RECORDS FOR THE EXERCISE:
------------------------------------------------------------------------

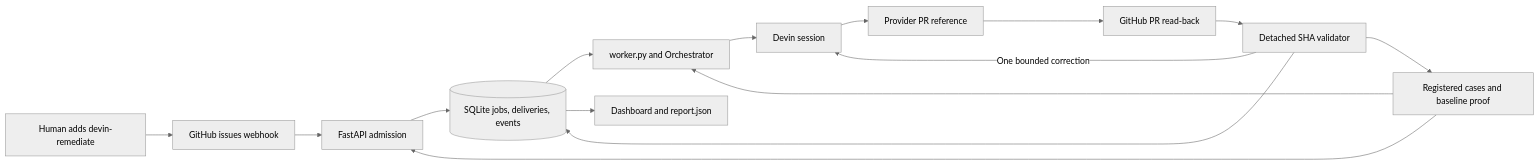
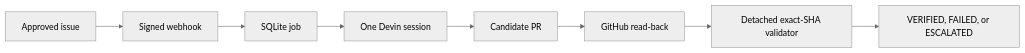
The diagram in docs/app-walkthrough.md (dheeraj5612/devin-remediation-platform), drawn with Mermaid (neutral theme) before and after one commit. The commit also changed other lines of this file and 1 other file, not shown here.

```diff
--- a/docs/app-walkthrough.md
+++ b/docs/app-walkthrough.md
@@ -45,17 +39,10 @@
 ~~~mermaid
 flowchart LR
-    H[Human adds devin-remediate] --> G[GitHub issues webhook]
-    G --> A[FastAPI admission]
-    A --> DB[(SQLite jobs, deliveries, events)]
-    DB --> O[worker.py and Orchestrator]
-    O --> D[Devin session]
-    D --> P[Provider PR reference]
-    P --> GH[GitHub PR read-back]
-    GH --> V[Detached SHA validator]
-    V --> DB
-    DB --> UI[Dashboard and report.json]
-    R[Registered cases and baseline proof] --> A
-    R --> O
-    V --> R
-    V -->|One bounded correction| D
+    H[Approved issue] --> W[Signed webhook]
+    W --> S[SQLite job]
+    S --> D[One Devin session]
+    D --> P[Candidate PR]
+    P --> R[GitHub read-back]
+    R --> V[Detached exact-SHA validator]
+    V --> Q[VERIFIED, FAILED, or ESCALATED]
 ~~~
```
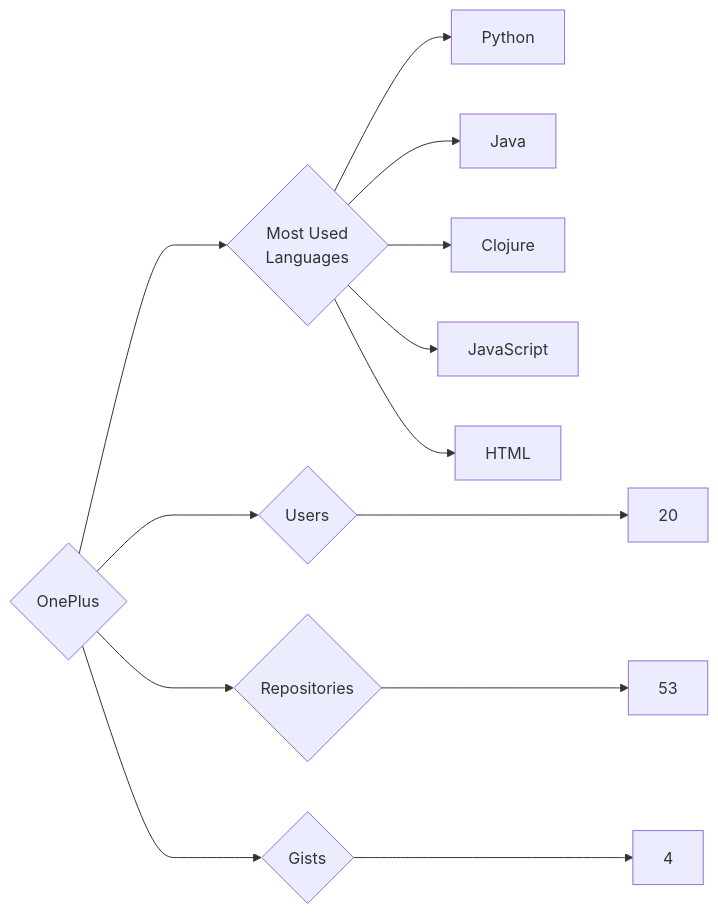
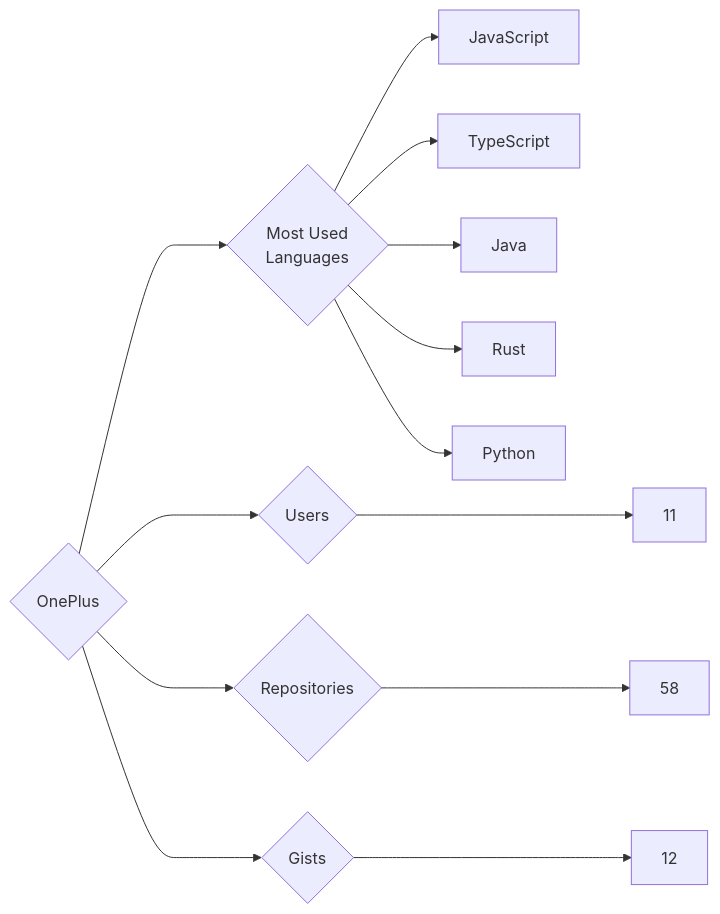
The diagram in targets/OnePlus/README.md (trickest/insiders), drawn with Mermaid before and after one commit. The commit also changed 1484 other files, not shown here.

````diff
--- a/targets/OnePlus/README.md
+++ b/targets/OnePlus/README.md
@@ -3,13 +3,13 @@
 ```mermaid
 graph LR
 COMPANY_NAME{OnePlus}
-COMPANY_NAME ---> U{Users} ---> UN[20]
-COMPANY_NAME ---> R{Repositories} ---> RN[53]
-COMPANY_NAME ---> G{Gists} ---> GN[4]
+COMPANY_NAME ---> U{Users} ---> UN[11]
+COMPANY_NAME ---> R{Repositories} ---> RN[58]
+COMPANY_NAME ---> G{Gists} ---> GN[12]
 COMPANY_NAME ---> ML{Most Used<br>Languages}
+ML --> JavaScript[JavaScript]
+ML --> TypeScript[TypeScript]
+ML --> Java[Java]
+ML --> Rust[Rust]
 ML --> Python[Python]
-ML --> Java[Java]
-ML --> Clojure[Clojure]
-ML --> JavaScript[JavaScript]
-ML --> HTML[HTML]
 ```
````
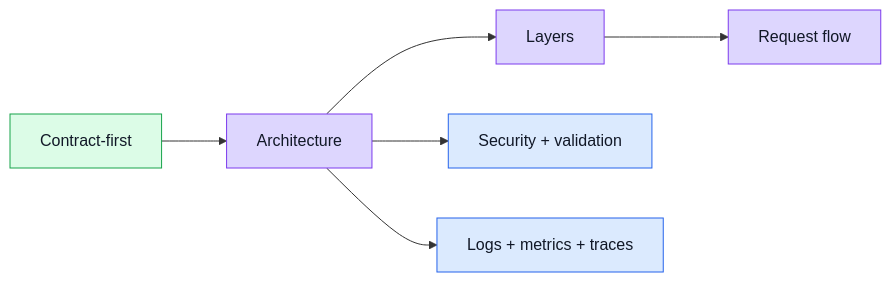
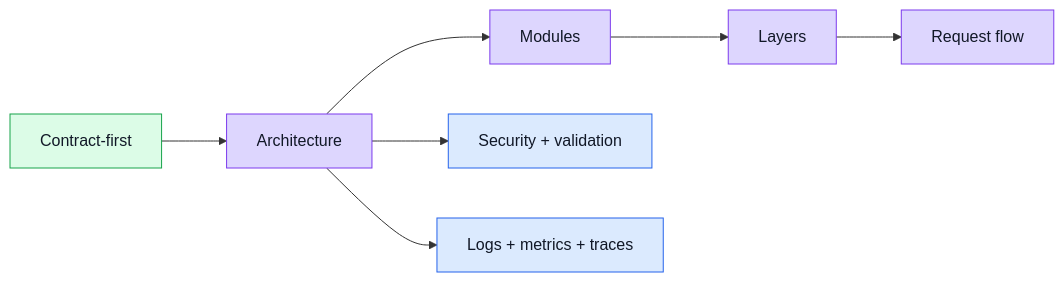
The diagram in docs/theory/index.md (Guebbit/boilerplate-node-backend), drawn with Mermaid before and after one commit. The commit also changed other lines of this file and 684 other files, not shown here.

First line of the commit message:
feat!: 2.0.0 — modular architecture, fragmented contracts, domain layer

````diff
--- a/docs/theory/index.md
+++ b/docs/theory/index.md
@@ -8,16 +8,17 @@
 ```mermaid
 %%{init: {'flowchart': {'nodeSpacing': 50, 'rankSpacing': 65}}}%%
 flowchart LR
     Contract[Contract-first] --> Architecture[Architecture]
-    Architecture --> Layers[Layers]
+    Architecture --> Modules[Modules]
+    Modules --> Layers[Layers]
     Layers --> Flow[Request flow]
     Architecture --> Safety[Security + validation]
     Architecture --> Signals[Logs + metrics + traces]
 
     classDef contract fill:#dcfce7,stroke:#16a34a,color:#111827;
     classDef structure fill:#ddd6fe,stroke:#7c3aed,color:#111827;
     classDef ops fill:#dbeafe,stroke:#2563eb,color:#111827;
     class Contract contract;
-    class Architecture,Layers,Flow structure;
+    class Architecture,Modules,Layers,Flow structure;
     class Safety,Signals ops;
 ```
````
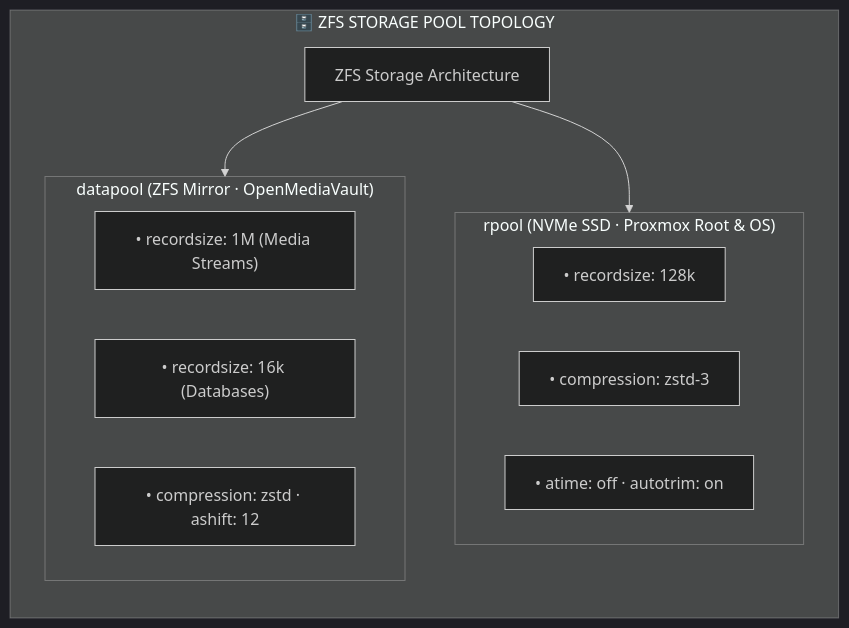
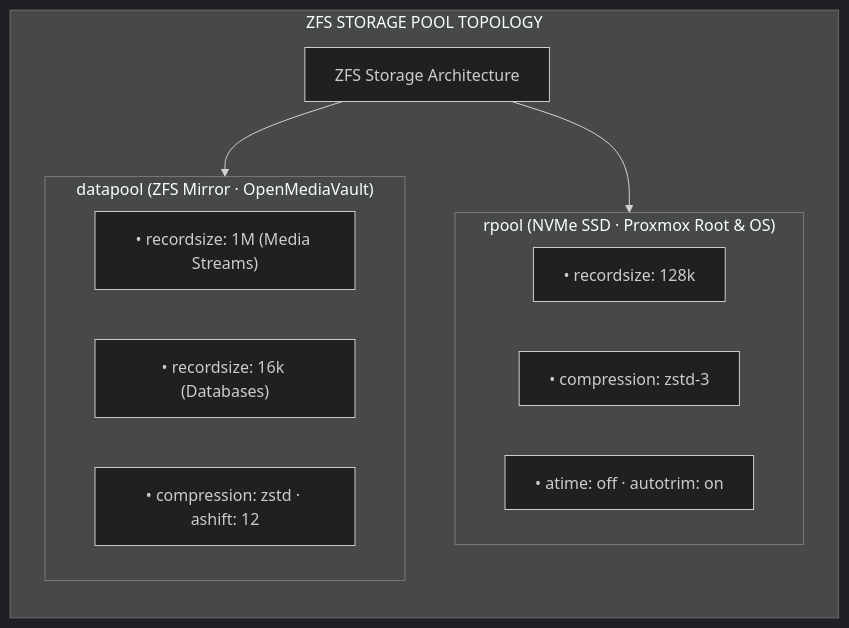
Before and after one commit to stefanutc1/datacenter: the sixth of 13 diagrams in README.md, drawn with Mermaid (dark theme). The commit also changed other lines of this file and 7 other files, not shown here.

````diff
--- a/README.md
+++ b/README.md
@@ -387,22 +387,22 @@
 ```mermaid
 flowchart TD
-    subgraph ZFSTopology["🗄️ ZFS STORAGE POOL TOPOLOGY"]
-        direction TB
-        Pools["ZFS Storage Architecture"]
-        
-        subgraph RPool["rpool (NVMe SSD · Proxmox Root & OS)"]
-            R1["• recordsize: 128k"]
-            R2["• compression: zstd-3"]
-            R3["• atime: off · autotrim: on"]
-        end
+ subgraph ZFSTopology["ZFS STORAGE POOL TOPOLOGY"]
+ direction TB
+ Pools["ZFS Storage Architecture"]
+ 
+ subgraph RPool["rpool (NVMe SSD · Proxmox Root & OS)"]
+ R1["• recordsize: 128k"]
+ R2["• compression: zstd-3"]
+ R3["• atime: off · autotrim: on"]
+ end
 
-        subgraph DataPool["datapool (ZFS Mirror · OpenMediaVault)"]
-            D1["• recordsize: 1M (Media Streams)"]
-            D2["• recordsize: 16k (Databases)"]
-            D3["• compression: zstd · ashift: 12"]
-        end
+ subgraph DataPool["datapool (ZFS Mirror · OpenMediaVault)"]
+ D1["• recordsize: 1M (Media Streams)"]
+ D2["• recordsize: 16k (Databases)"]
+ D3["• compression: zstd · ashift: 12"]
+ end
 
-        Pools --> RPool
-        Pools --> DataPool
-    end
+ Pools --> RPool
+ Pools --> DataPool
+ end
 ```
````
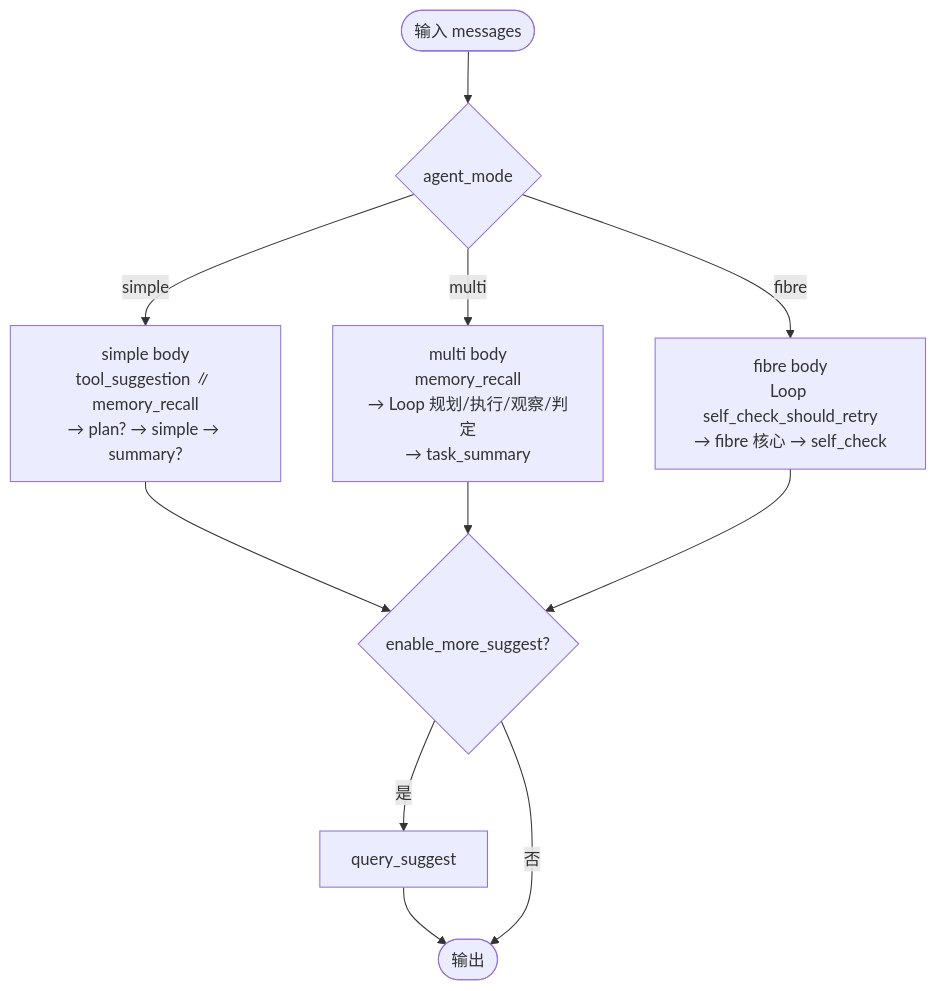
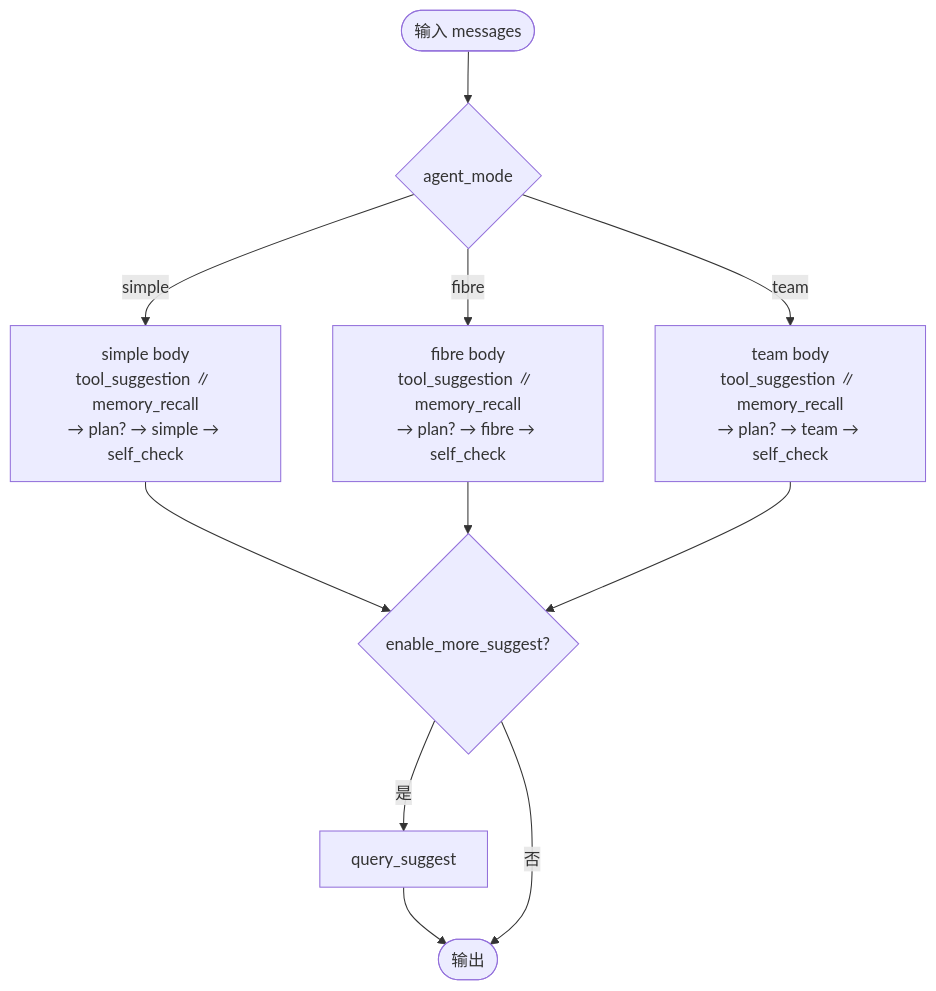
Before and after one commit to ZHangZHengEric/Sage: the fifth of 7 diagrams in docs/zh/architecture/ARCHITECTURE_SAGENTS_OVERVIEW.md, drawn with Mermaid. The commit also changed other lines of this file and 141 other files, not shown here.

````diff
--- a/docs/zh/architecture/ARCHITECTURE_SAGENTS_OVERVIEW.md
+++ b/docs/zh/architecture/ARCHITECTURE_SAGENTS_OVERVIEW.md
@@ -153,13 +153,13 @@
 ```mermaid
 flowchart TB
     Start([输入 messages]) --> Sw{agent_mode}
-    Sw -->|simple| Simple[simple body<br/>tool_suggestion ∥ memory_recall<br/>→ plan? → simple → summary?]
-    Sw -->|multi| Multi[multi body<br/>memory_recall<br/>→ Loop 规划/执行/观察/判定<br/>→ task_summary]
-    Sw -->|fibre| Fibre[fibre body<br/>Loop self_check_should_retry<br/>→ fibre 核心 → self_check]
+    Sw -->|simple| Simple[simple body<br/>tool_suggestion ∥ memory_recall<br/>→ plan? → simple → self_check]
+    Sw -->|fibre| Fibre[fibre body<br/>tool_suggestion ∥ memory_recall<br/>→ plan? → fibre → self_check]
+    Sw -->|team| Team[team body<br/>tool_suggestion ∥ memory_recall<br/>→ plan? → team → self_check]
     Simple --> More
-    Multi --> More
     Fibre --> More
+    Team --> More
     More{enable_more_suggest?}
     More -->|是| Sug[query_suggest] --> End([输出])
     More -->|否| End
 ```
````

------------------------------------------------------------------------

WHAT THE TASK ASKS:
The answer is every line in the data where the word "Layers" appears.

ANSWER TO THE PROBLEM:
-    Architecture --> Layers[Layers]
+    Modules --> Layers[Layers]
     Layers --> Flow[Request flow]
-    class Architecture,Layers,Flow structure;
+    class Architecture,Modules,Layers,Flow structure;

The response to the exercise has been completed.